The chairman of the International Chamber of Shipping, Esben Poulsson, has set out what he believes the industry would like the International Maritime Organization (IMO) to achieve as part of its CO2 reduction strategy for the shipping sector.
Speaking in Indonesia today at The Economist magazine’s World Ocean Summit, Poulsson feared that unless IMO makes significant progress the industry could be vulnerable to regional action, not only from the EU – which is considering incorporating shipping into the EU Emissions Trading System – but also from Canada or California, which have already introduced carbon pricing.

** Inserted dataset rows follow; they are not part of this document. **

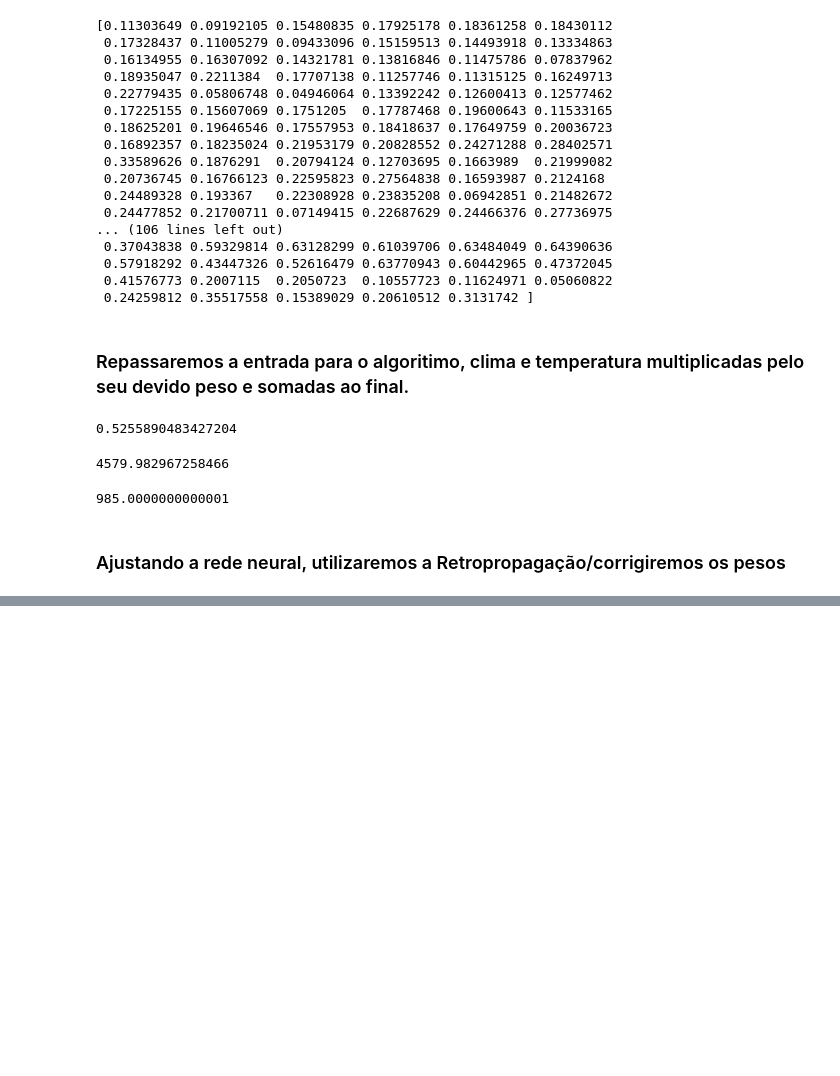
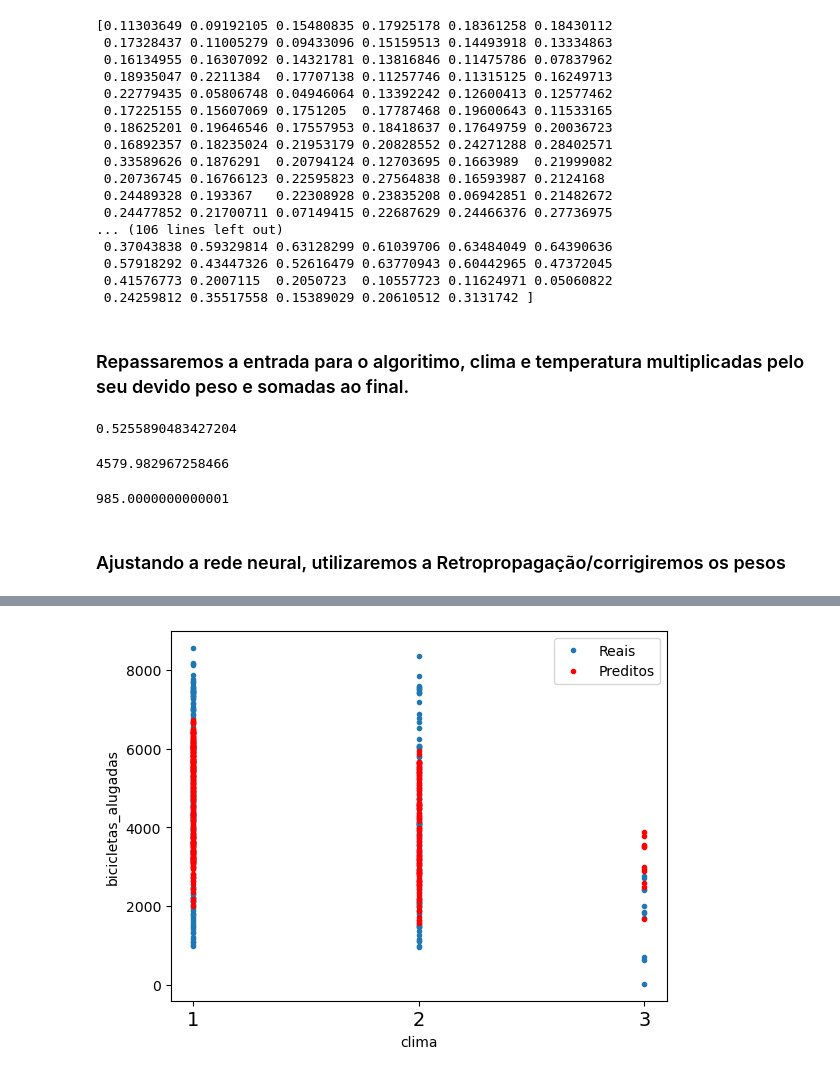
Before and after one commit to Renato-Ribeiroo/Cursos-Python, a Jupyter notebook: Curso Machine Learning Avançada/Regressão implemente uma rede neural com numpy/Alura Bike.ipynb, the cells around one changed output, grey strips where cells are left out. Cells and saved outputs as stored; diff of their text form; code cells hidden in the pictures; blank space fills up the shorter version.

```diff
--- a/Curso Machine Learning Avançada/Regressão implemente uma rede neural com numpy/Alura Bike.ipynb
+++ b/Curso Machine Learning Avançada/Regressão implemente uma rede neural com numpy/Alura Bike.ipynb
@@ -255,0 +389,13 @@ def retropropagacao_total(Y_predito, Y, memoria, valores_parametros, arquitetura
+# %%
+#plotando a previsão, bicicletas alugadas vs clima
+plt.plot(3*np.transpose(X_teste)[0],ymax*y_teste,'.')
+plt.plot(3*np.transpose(X_teste)[0],ymax*Y_pred.reshape([-1,1]),'.r')
+plt.legend(['Reais','Preditos'])
+plt.ylabel('bicicletas_alugadas')
+plt.xlabel('clima')
+plt.rcParams.update({'font.size': 22})
+indice=[1,2,3]
+plt.xticks(indice, fontsize=14)
+plt.show()
+# %% [output]
+[figure, added]
```
Also changed, not shown: parts of 13 cells of this notebook.
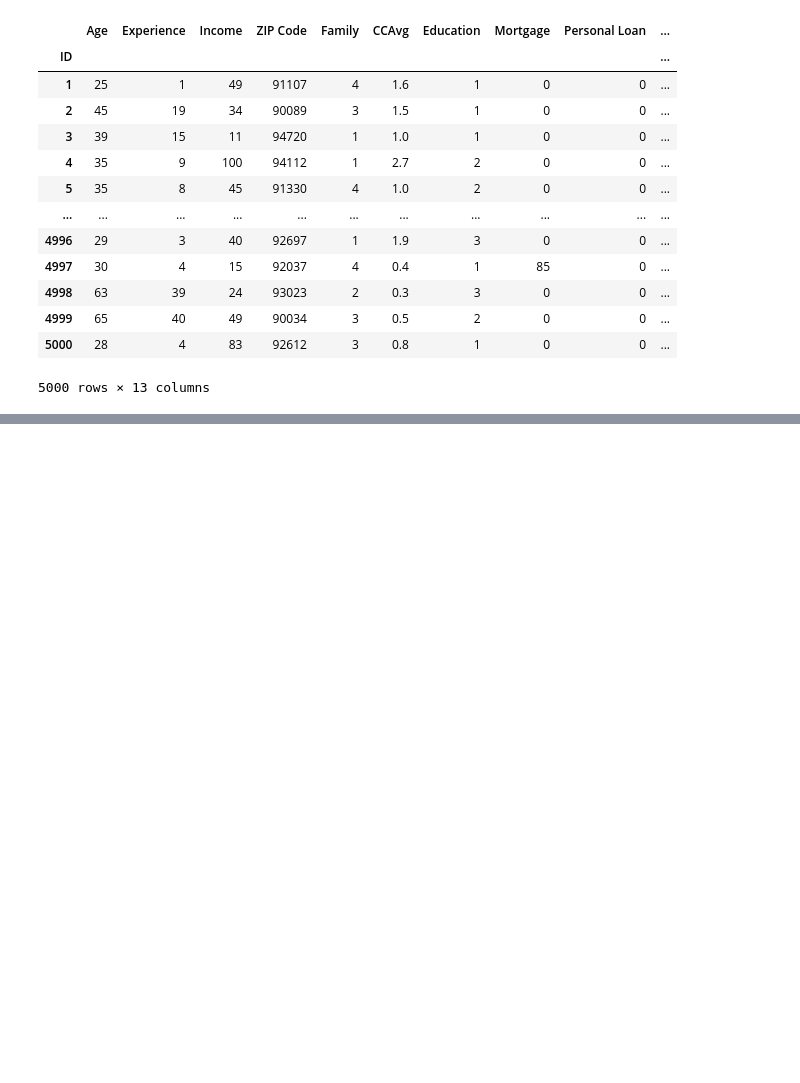
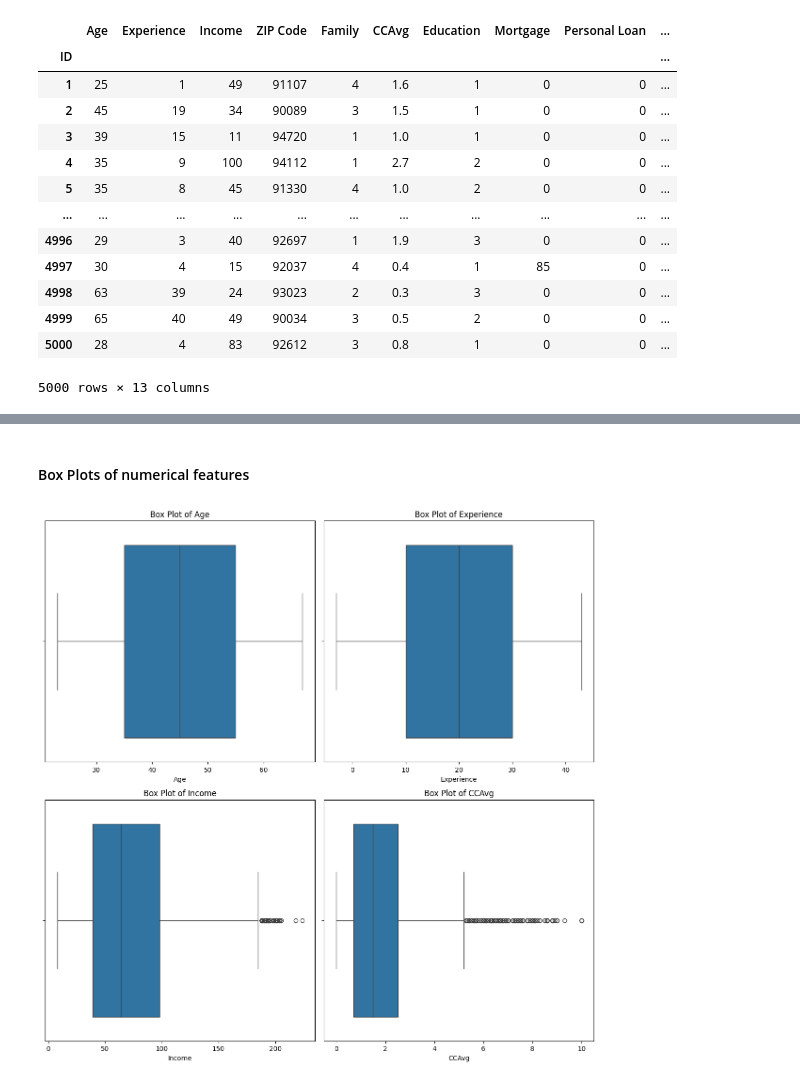
Before and after one commit to humbertoyusta/bank-loan-m4, a Jupyter notebook: BankLoanM4.ipynb, the cells around one changed output, grey strips where cells are left out. Drawn from its saved outputs; the diff is of its cells as text; code cells hidden in the pictures; blank space fills up the shorter version.

```diff
--- a/BankLoanM4.ipynb
+++ b/BankLoanM4.ipynb
@@ -30,0 +217,22 @@ pairplot.savefig('pairplot.png')
+# %% [markdown]
+#### Box Plots of numerical features
+# %%
+fig, axes = plt.subplots(2, 2, figsize=(12, 12))
+
+sns.boxplot(data=loan_df, x='Age', ax=axes[0, 0])
+axes[0, 0].set_title('Box Plot of Age')
+
+sns.boxplot(data=loan_df, x='Experience', ax=axes[0, 1])
+axes[0, 1].set_title('Box Plot of Experience')
+
+sns.boxplot(data=loan_df, x='Income', ax=axes[1, 0])
+axes[1, 0].set_title('Box Plot of Income')
+
+sns.boxplot(data=loan_df, x='CCAvg', ax=axes[1, 1])
+axes[1, 1].set_title('Box Plot of CCAvg')
+
+plt.savefig('plots/boxplots.png')
+plt.tight_layout()
+plt.show()
+# %% [output]
+[figure, added]
```
Also changed, not shown: parts of 35 cells of this notebook, 17 other files.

“We are confident IMO can adopt an ambitious strategy by 2018 matching the spirit of the Paris Agreement. However, IMO needs to agree a baseline year for peak CO2 emissions from shipping, as well as setting out some serious long term aspirations for dramatically cutting the sector’s total CO2 by the middle of the century” Poulsson said.
ICS thinks IMO should adopt objectives for the entire sector, not for individual ships, in the same way that governments have already agreed CO2 commitments for their national economies under the Paris Agreement. IMO should also agree a mechanism for delivery which ICS would like to see in place by 2023. If IMO decides to develop a Market Based Measure, ICS claimed in a release today that the “clear preference” of the industry is for a bunker fuel levy.
Poulsson added that any IMO goals that are sufficiently ambitious to allow shipping to play its part in achieving the United Nations ‘2 degree’ climate change target should also be realistic.
“Ambitious CO2 reduction objectives will only be achievable with alternative marine fuels which do not yet exist, although we are very confident that they will be available in the not too distant future,” observed Poulsson.